When I was in second grade we lived in a little street in Plumstead, East London. It was the sort of place where the houses were all joined together and everyone knew everyone else’s business. For the most part everyone was in the same boat with little money to go around.
Across the street lived a chap named Clem. Clem was one of the few people that we considered successful since he ran a construction business and owned both a van and a Jaguar when most people had neither.
Clem was well regarded and generally considered a decent sort. His wife was a permanent fixture hanging out of the upstairs window and surveying the street. Nothing much escaped her eyes.
With limited resources improvisation was the name of the game and one day I found a large piece of elastic and used it to fashion a simple catapult. To say it wasn’t accurate was a huge understatement, but what it lacked in directional ability it more than made up for in power.
I spent a happy few hours dropping stones into the little cup I had and flinging them up the street with gay abandon.
But then I pushed my luck a little too far with the size of one of the rocks. It was a little large to fit in the cup and was quite a snug fit. I figured with sufficient power it would easily fly out and, as I had done dozens for times before, aimed up the street and let fly.
Unfortunately in this case the rock did not immediately fly out, instead staying in the cup just long enough to fling around sideways and exit at a very acute angle, right into the side window of Clems van. There was a pop and the window was immediately transformed into a million small fractures, rendering it almost opaque.
I did what any self respecting 7 year old would do. I ran! I shot into our house, ran up to our bedroom at the back of the house and sat on my bed in a panic. What should I do? Did anyone see me? Could I get away with this?
Knowing that we didn’t have the kind of money available to repair a window like this I was sick with worry.
But, as I sat there, it slowly dawned on me what I had to do. It took a while, probably 20 minutes or so, but I eventually found myself walking across the street and knocking on Clem’s door.
Clem answered and I slowly stammered out. “I’m really sorry, but I was playing with my catapult and I broke your van window.”

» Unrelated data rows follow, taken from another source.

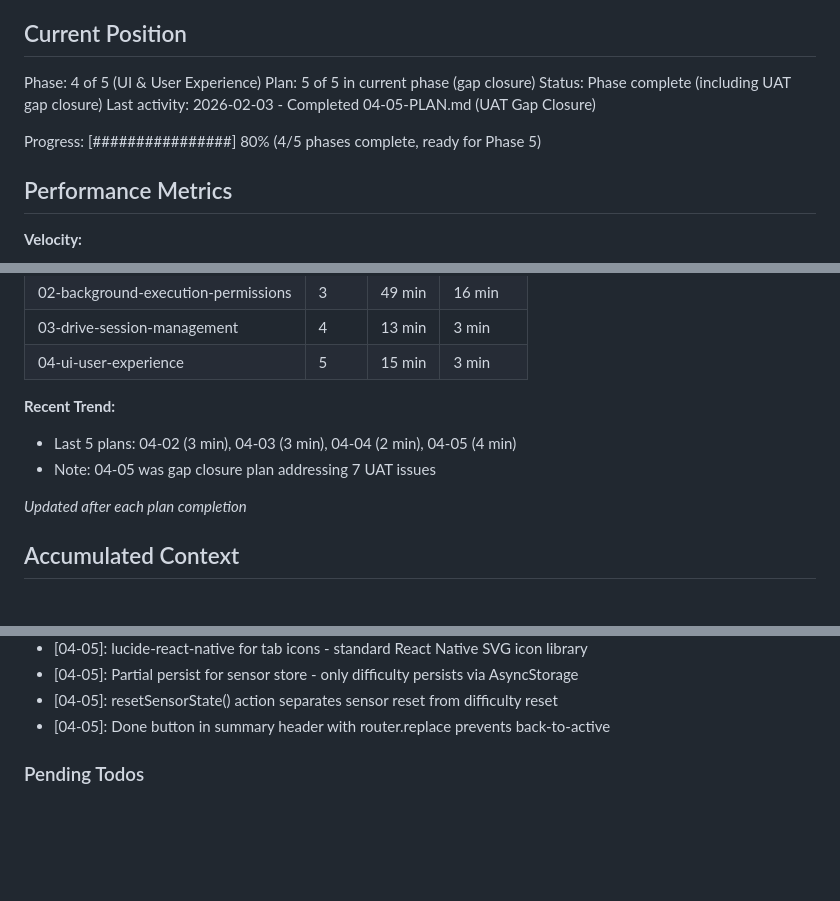
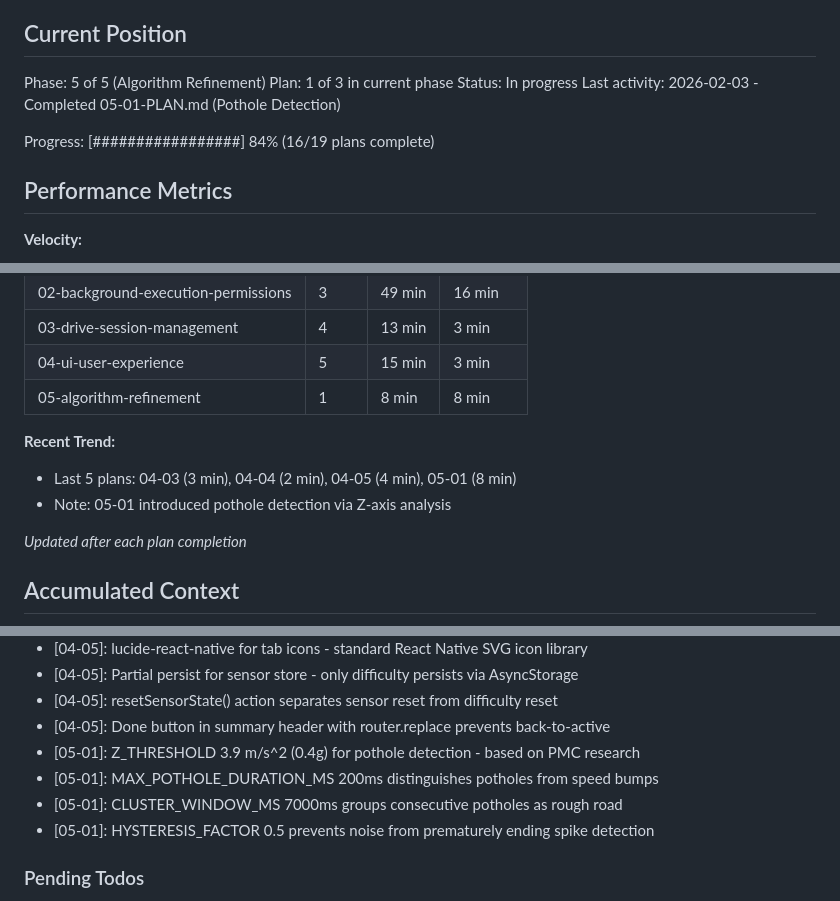
Before and after one commit to p4panash/touge_cup, a Markdown page: .planning/STATE.md, 3 parts joined by grey strips. GitHub-like rendering; blank space fills up the shorter version.

Commit message:
docs(05-01): complete pothole detection plan
Tasks completed: 3/3
- Create PotholeDetector class
- Update sensor types with pothole-related fields
- Integrate PotholeDetector into SensorPipeline

SUMMARY: .planning/phases/05-algorithm-refinement/05-01-SUMMARY.md

Co-Authored-By: Claude Opus 4.5 <noreply@anthropic.com>

```diff
--- a/.planning/STATE.md
+++ b/.planning/STATE.md
@@ -9,12 +9,12 @@ See: .planning/PROJECT.md (updated 2026-02-01)
 
 ## Current Position
 
-Phase: 4 of 5 (UI & User Experience)
-Plan: 5 of 5 in current phase (gap closure)
-Status: Phase complete (including UAT gap closure)
-Last activity: 2026-02-03 - Completed 04-05-PLAN.md (UAT Gap Closure)
+Phase: 5 of 5 (Algorithm Refinement)
+Plan: 1 of 3 in current phase
+Status: In progress
+Last activity: 2026-02-03 - Completed 05-01-PLAN.md (Pothole Detection)
 
-Progress: [################] 80% (4/5 phases complete, ready for Phase 5)
+Progress: [#################] 84% (16/19 plans complete)
 
 ## Performance Metrics
 
@@ -31,10 +31,11 @@ Progress: [################] 80% (4/5 phases complete, ready for Phase 5)
 | 02-background-execution-permissions | 3 | 49 min | 16 min |
 | 03-drive-session-management | 4 | 13 min | 3 min |
 | 04-ui-user-experience | 5 | 15 min | 3 min |
+| 05-algorithm-refinement | 1 | 8 min | 8 min |
 
 **Recent Trend:**
-- Last 5 plans: 04-02 (3 min), 04-03 (3 min), 04-04 (2 min), 04-05 (4 min)
-- Note: 04-05 was gap closure plan addressing 7 UAT issues
+- Last 5 plans: 04-03 (3 min), 04-04 (2 min), 04-05 (4 min), 05-01 (8 min)
+- Note: 05-01 introduced pothole detection via Z-axis analysis
 
 *Updated after each plan completion*
 
@@ -96,6 +97,10 @@ Recent decisions affecting current work:
 - [04-05]: Partial persist for sensor store - only difficulty persists via AsyncStorage
 - [04-05]: resetSensorState() action separates sensor reset from difficulty reset
 - [04-05]: Done button in summary header with router.replace prevents back-to-active
+- [05-01]: Z_THRESHOLD 3.9 m/s^2 (0.4g) for pothole detection - based on PMC research
+- [05-01]: MAX_POTHOLE_DURATION_MS 200ms distinguishes potholes from speed bumps
+- [05-01]: CLUSTER_WINDOW_MS 7000ms groups consecutive potholes as rough road
+- [05-01]: HYSTERESIS_FACTOR 0.5 prevents noise from prematurely ending spike detection
 
 ### Pending Todos
 
```
Also changed, not shown: other parts of .planning/STATE.md (+2 -2 lines), 1 other file.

I waited for the anger, the righteous indignation, and the demands for reparations that neither I nor my Mother had any means of paying. In those days a good whooping wouldn’t have been out of the question either, and when my Mum found out I’d get the same from her.
Instead he just looked at me and said “I know. Don’t worry about it.” And, without another word, he went back inside and closed the door. He never told my Mother and it was never mentioned again. A few days later the window was repaired and life went on as though nothing had ever happened.
I often wonder what would have happened if I had not come forth. Would the result have been the same? Would I have been the same? I don’t know, but I do know that i felt an enormous sense of relief and gratitude at how things turned out.
I never expressed my gratitude to Clem for the kindness he showed that day, so I’ll say it now.
Thank you Clem, you were a real gentleman.